### Work to be completed
Would you write out the entries below word for word, omitting the pictures?

---------- Given data ----------

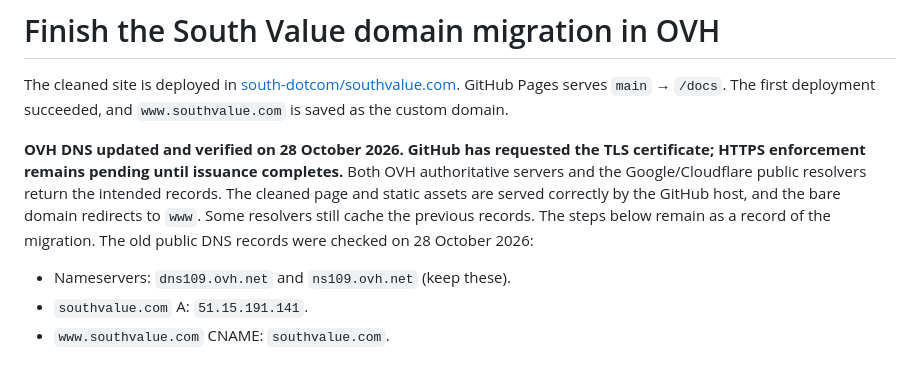
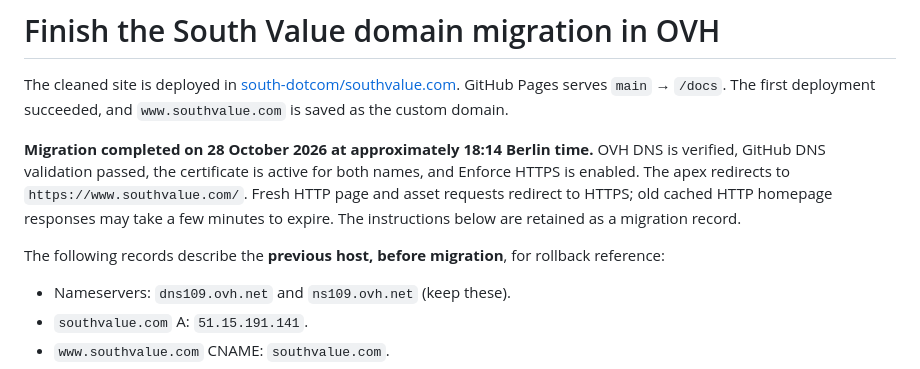
Before and after one commit to south-dotcom/southvalue.com, a Markdown page: DNS-CUTOVER.md, the part around the change. GitHub-like rendering.

Commit message:
Mark migration complete with verified HTTPS and enforcement

```diff
--- a/DNS-CUTOVER.md
+++ b/DNS-CUTOVER.md
@@ -2,7 +2,9 @@
 
 The cleaned site is deployed in [south-dotcom/southvalue.com](https://github.com/south-dotcom/southvalue.com). GitHub Pages serves `main` → `/docs`. The first deployment succeeded, and `www.southvalue.com` is saved as the custom domain.
 
-**OVH DNS updated and verified on 28 October 2026. GitHub has requested the TLS certificate; HTTPS enforcement remains pending until issuance completes.** Both OVH authoritative servers and the Google/Cloudflare public resolvers return the intended records. The cleaned page and static assets are served correctly by the GitHub host, and the bare domain redirects to `www`. Some resolvers still cache the previous records. The steps below remain as a record of the migration. The old public DNS records were checked on 28 October 2026:
+**Migration completed on 28 October 2026 at approximately 18:14 Berlin time.** OVH DNS is verified, GitHub DNS validation passed, the certificate is active for both names, and Enforce HTTPS is enabled. The apex redirects to `https://www.southvalue.com/`. Fresh HTTP page and asset requests redirect to HTTPS; old cached HTTP homepage responses may take a few minutes to expire. The instructions below are retained as a migration record.
+
+The following records describe the **previous host, before migration**, for rollback reference:
 
 - Nameservers: `dns109.ovh.net` and `ns109.ovh.net` (keep these).
 - `southvalue.com` A: `51.15.191.141`.
```
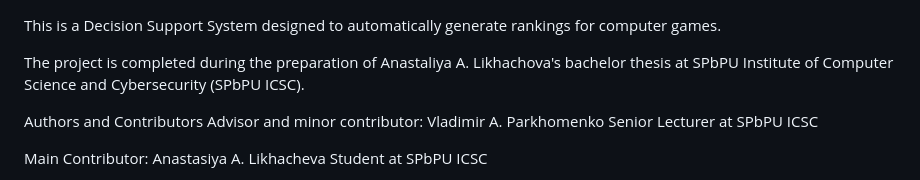
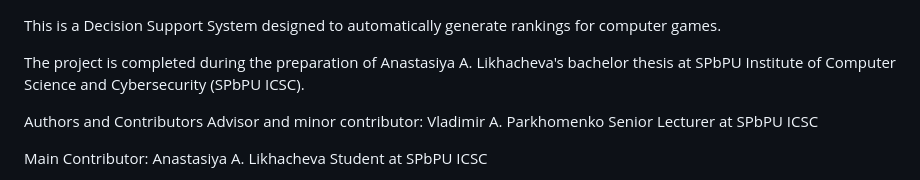
Before and after one commit to Gonerr/SystemGA, a Markdown page: README.md, the part around the change. GitHub-like rendering.

```diff
--- a/README.md
+++ b/README.md
@@ -1,6 +1,6 @@
 This is a Decision Support System designed to automatically generate rankings for computer games.
 
-The project is completed during the preparation of Anastaliya A. Likhachova's bachelor thesis at SPbPU Institute of Computer Science and Cybersecurity (SPbPU ICSC).
+The project is completed during the preparation of Anastasiya A. Likhacheva's bachelor thesis at SPbPU Institute of Computer Science and Cybersecurity (SPbPU ICSC).
 
 
 Authors and Contributors
```
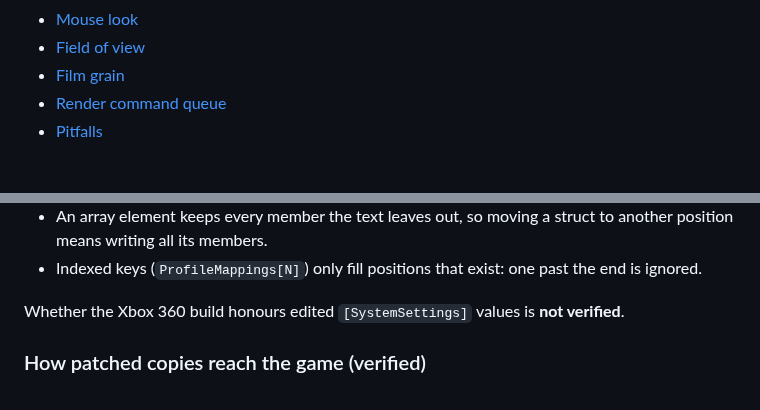
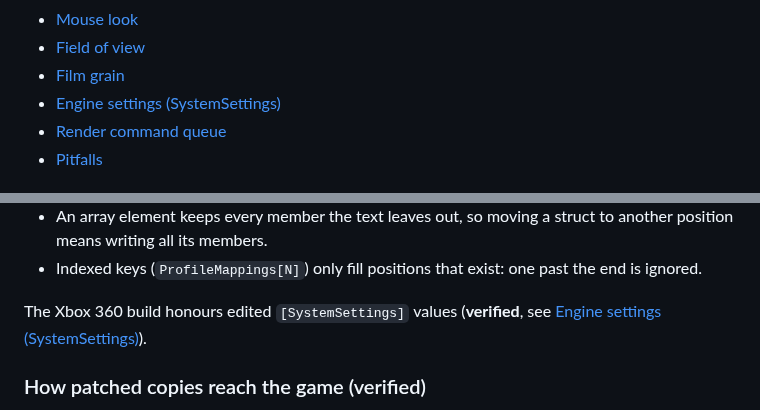
Before and after one commit to Carolux97/Azura, a Markdown page: docs/reverse-engineering.md, 2 parts joined by grey strips. GitHub-like rendering.

```diff
--- a/docs/reverse-engineering.md
+++ b/docs/reverse-engineering.md
@@ -24,6 +24,7 @@ The RAAM's Shadow DLC and the Title Update it depends on have their own notes in
 - [Mouse look](#mouse-look)
 - [Field of view](#field-of-view)
 - [Film grain](#film-grain)
+- [Engine settings (SystemSettings)](#engine-settings-systemsettings)
 - [Render command queue](#render-command-queue)
 - [Pitfalls](#pitfalls)
 
@@ -184,7 +185,8 @@ How localized values are imported (**verified** by changing them and dumping the
   means writing all its members.
 - Indexed keys (`ProfileMappings[N]`) only fill positions that exist: one past the end is ignored.
 
-Whether the Xbox 360 build honours edited `[SystemSettings]` values is **not verified**.
+The Xbox 360 build honours edited `[SystemSettings]` values (**verified**, see
+[Engine settings (SystemSettings)](#engine-settings-systemsettings)).
 
 ### How patched copies reach the game (verified)
 
```
Also changed, not shown: other parts of docs/reverse-engineering.md (+54 -0 lines).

----------

### Written solution
Before and after one commit to south-dotcom/southvalue.com, a Markdown page: DNS-CUTOVER.md, the part around the change. GitHub-like rendering.

Commit message:
Mark migration complete with verified HTTPS and enforcement

```diff
--- a/DNS-CUTOVER.md
+++ b/DNS-CUTOVER.md
@@ -2,7 +2,9 @@
 
 The cleaned site is deployed in [south-dotcom/southvalue.com](https://github.com/south-dotcom/southvalue.com). GitHub Pages serves `main` → `/docs`. The first deployment succeeded, and `www.southvalue.com` is saved as the custom domain.
 
-**OVH DNS updated and verified on 28 October 2026. GitHub has requested the TLS certificate; HTTPS enforcement remains pending until issuance completes.** Both OVH authoritative servers and the Google/Cloudflare public resolvers return the intended records. The cleaned page and static assets are served correctly by the GitHub host, and the bare domain redirects to `www`. Some resolvers still cache the previous records. The steps below remain as a record of the migration. The old public DNS records were checked on 28 October 2026:
+**Migration completed on 28 October 2026 at approximately 18:14 Berlin time.** OVH DNS is verified, GitHub DNS validation passed, the certificate is active for both names, and Enforce HTTPS is enabled. The apex redirects to `https://www.southvalue.com/`. Fresh HTTP page and asset requests redirect to HTTPS; old cached HTTP homepage responses may take a few minutes to expire. The instructions below are retained as a migration record.
+
+The following records describe the **previous host, before migration**, for rollback reference:
 
 - Nameservers: `dns109.ovh.net` and `ns109.ovh.net` (keep these).
 - `southvalue.com` A: `51.15.191.141`.
```
Before and after one commit to Gonerr/SystemGA, a Markdown page: README.md, the part around the change. GitHub-like rendering.

```diff
--- a/README.md
+++ b/README.md
@@ -1,6 +1,6 @@
 This is a Decision Support System designed to automatically generate rankings for computer games.
 
-The project is completed during the preparation of Anastaliya A. Likhachova's bachelor thesis at SPbPU Institute of Computer Science and Cybersecurity (SPbPU ICSC).
+The project is completed during the preparation of Anastasiya A. Likhacheva's bachelor thesis at SPbPU Institute of Computer Science and Cybersecurity (SPbPU ICSC).
 
 
 Authors and Contributors
```
Before and after one commit to Carolux97/Azura, a Markdown page: docs/reverse-engineering.md, 2 parts joined by grey strips. GitHub-like rendering.

```diff
--- a/docs/reverse-engineering.md
+++ b/docs/reverse-engineering.md
@@ -24,6 +24,7 @@ The RAAM's Shadow DLC and the Title Update it depends on have their own notes in
 - [Mouse look](#mouse-look)
 - [Field of view](#field-of-view)
 - [Film grain](#film-grain)
+- [Engine settings (SystemSettings)](#engine-settings-systemsettings)
 - [Render command queue](#render-command-queue)
 - [Pitfalls](#pitfalls)
 
@@ -184,7 +185,8 @@ How localized values are imported (**verified** by changing them and dumping the
   means writing all its members.
 - Indexed keys (`ProfileMappings[N]`) only fill positions that exist: one past the end is ignored.
 
-Whether the Xbox 360 build honours edited `[SystemSettings]` values is **not verified**.
+The Xbox 360 build honours edited `[SystemSettings]` values (**verified**, see
+[Engine settings (SystemSettings)](#engine-settings-systemsettings)).
 
 ### How patched copies reach the game (verified)
 
```
Also changed, not shown: other parts of docs/reverse-engineering.md (+54 -0 lines).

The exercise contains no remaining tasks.